As said prevention is better than cure – trying to avoid getting problems in the first place is always a good idea. If people are in doubt or think they may have a problem visit your local BCA chiropractor for advice or examination and treatment if needed


Staying Safe in the Snow

January 14, 2010

The snowy conditions can be a lot of fun and a chance for some well deserved playing for some, but for others it can mean a time for pain and injury – here are a few things to think about:

 Best Foot Forward

It is a good idea to have two pairs of shoes, one for walking in the snow, the other for either driving or walking around the office. Preferably have a waterproof shoe for outside, but one that gives you support, like a walking shoe, which has a grippy sole and can be laced supportively around your foot and ankle. Whilst wellingtons can be practical they often don’t give you enough support and can be difficult to get off. Avoid walking in leather soled shoes outside and if you are driving, change your shoes if possible so your feet do not slip on the pedals.

Top Gear

Clothing wise try and layer up…..trousers should be warm and allow you to move freely – avoid things in your pockets that may do you harm if you were to fall.

Jackets should ideally go to just below your waist to hips but make sure it doesn’t impede your walking; if you fall you will be thankful for the extra padding.

In addition to keeping you warm hats and gloves can also act a padding should you fall. A hat can act a bit like a crash helmet and reduce the force of any knock to the head. Likewise when wearing gloves you are less likely to have your hands in your pockets which may save you if you were to slip.

Falling Gracefully

If you do fall, try and curl up and ‘roll’ with the fall and try to stay relaxed, this will minimise any likely jarring to your body. Whilst it may be an automatic reaction try to avoid putting your hands out to save you – this may cause wrist injuries.

Keep Your Wits

It goes without saying, try and avoid alcohol – not only will you be more prone to feeling the adverse effects of the cold (it causes Vasodilation which will make you lose body heat) but if you have alcohol in your system it may cause you to take risks in the snow and ice that you wouldn’t normally do and is of course likely to make you more unsteady on your feet. Keep topped up with warm drinks to keep your temperature up.

Plan, Plan, Plan
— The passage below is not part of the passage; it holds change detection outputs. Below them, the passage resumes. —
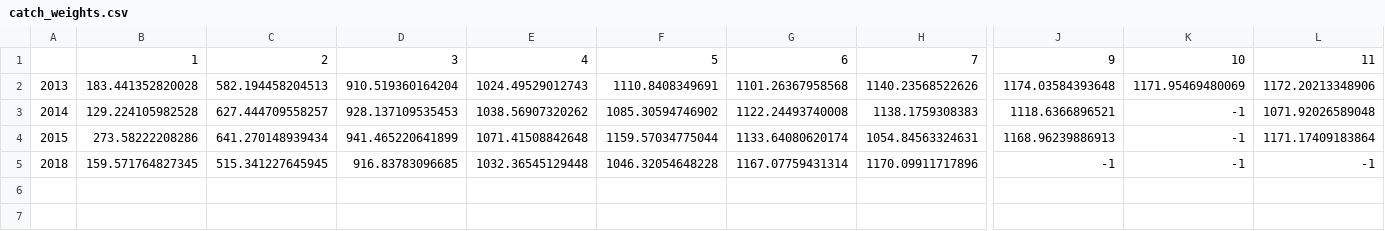
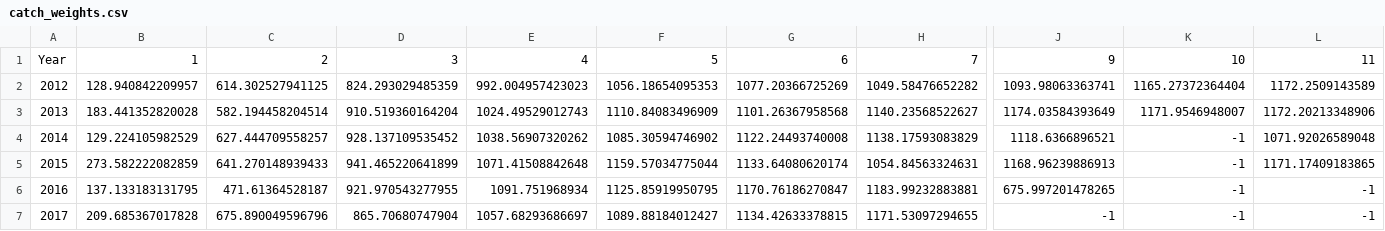
Before and after one commit to fishvice/SAM-models, a CSV file: 2 - Haddock/2018/catch_weights.csv, drawn as a sheet; only a part is shown, gaps mark what is left out; removed rows and columns are numbered as before the commit, all else as after; rows hold the shown columns only; the diff names each change by its address in the sheet, - before the commit and + after, or states it on an @@ line.

```diff
--- a/2 - Haddock/2018/catch_weights.csv
+++ b/2 - Haddock/2018/catch_weights.csv
-A1: (empty)
+A1: Year
+row 2: 2012 | 128.940842209957 | 614.302527941125 | 824.293029485359 | 992.004957423023 | 1056.18654095353 | 1077.20366725269 | 1049.58476652282 | 1093.98063363741 | 1165.27372364404 | 1172.2509143589
-C3: 582.194458204513
+C3: 582.194458204514
-F3: 1110.8408349691
+F3: 1110.84083496909
-H3: 1140.23568522626
+H3: 1140.23568522627
-J3: 1174.03584393648
+J3: 1174.03584393649
-K3: 1171.95469480069
+K3: 1171.9546948007
-B4: 129.224105982528
+B4: 129.224105982529
-D4: 928.137109535453
+D4: 928.137109535452
-H4: 1138.1759308383
+H4: 1138.17593083829
-B5: 273.58222208286
+B5: 273.582222082859
-C5: 641.270148939434
+C5: 641.270148939433
-L5: 1171.17409183864
+L5: 1171.17409183865
-row 5: 2018 | 159.571764827345 | 515.341227645945 | 916.83783096685 | 1032.36545129448 | 1046.32054648228 | 1167.07759431314 | 1170.09911717896 | -1 | -1 | -1
+row 6: 2016 | 137.133183131795 | 471.61364528187 | 921.970543277955 | 1091.751968934 | 1125.85919950795 | 1170.76186270847 | 1183.99232883881 | 675.997201478265 | -1 | -1
+row 7: 2017 | 209.685367017828 | 675.890049596796 | 865.70680747904 | 1057.68293686697 | 1089.88184012427 | 1134.42633378815 | 1171.53097294655 | -1 | -1 | -1
```
Also changed, not shown: 2 - Haddock/2018/catage.csv, 2 - Haddock/2018/smb.csv, 7 other files.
Plan what you need to do, especially if it involves travelling anywhere. Avoid walking too near the edge of the pavement near the road to avoid slipping into traffic. Be patient, don’t hurry and watch out for parts of the pavement that may have been in shadow or under trees, where there is more likely be black ice.

Travelling by Car

Getting the car off the drive can be a problem……. if possible, sort your garage and put the car away. If you do have to scrape the ice off your car, make sure that you have the correct implements and a can of de-icer. Stand on a stable surface and do not over stretch.

Make sure your car is regularly maintained to ensure you have good tread on your tyres – minimum tread depth is 3mm but the more the better.

Make sure your battery has been checked as a flat battery can not only cause you a great deal of inconvenience but can cause you to be stranded and exposed to the cold for a long period of time, not to mention the exertion of pushing your car. Before you turn your ignition key make sure your lights, heater and radio are turned off as this puts less strain on the battery – you can switch them on once you get going.

Finally, whether you are travelling a long distance or just around the corner, don’t forget to take a fully charged mobile phone with you, you never know when it will come in handy!

Safe Shovelling

Whilst very satisfying, clearing snow can be a very strenuous task. Make sure you bend your knees and keep your back straight, don’t twist too much as any “unaccustomed activity” may cause injury, if in doubt put some salt or grit down instead.

Remember if you do fall make sure you get checked over, especially if you hit your head.

You can also visit the BCA website for more advice and information on chiropractic.

Hello world!

November 24, 2009

Welcome to This is your first post. Edit or delete it and start blogging!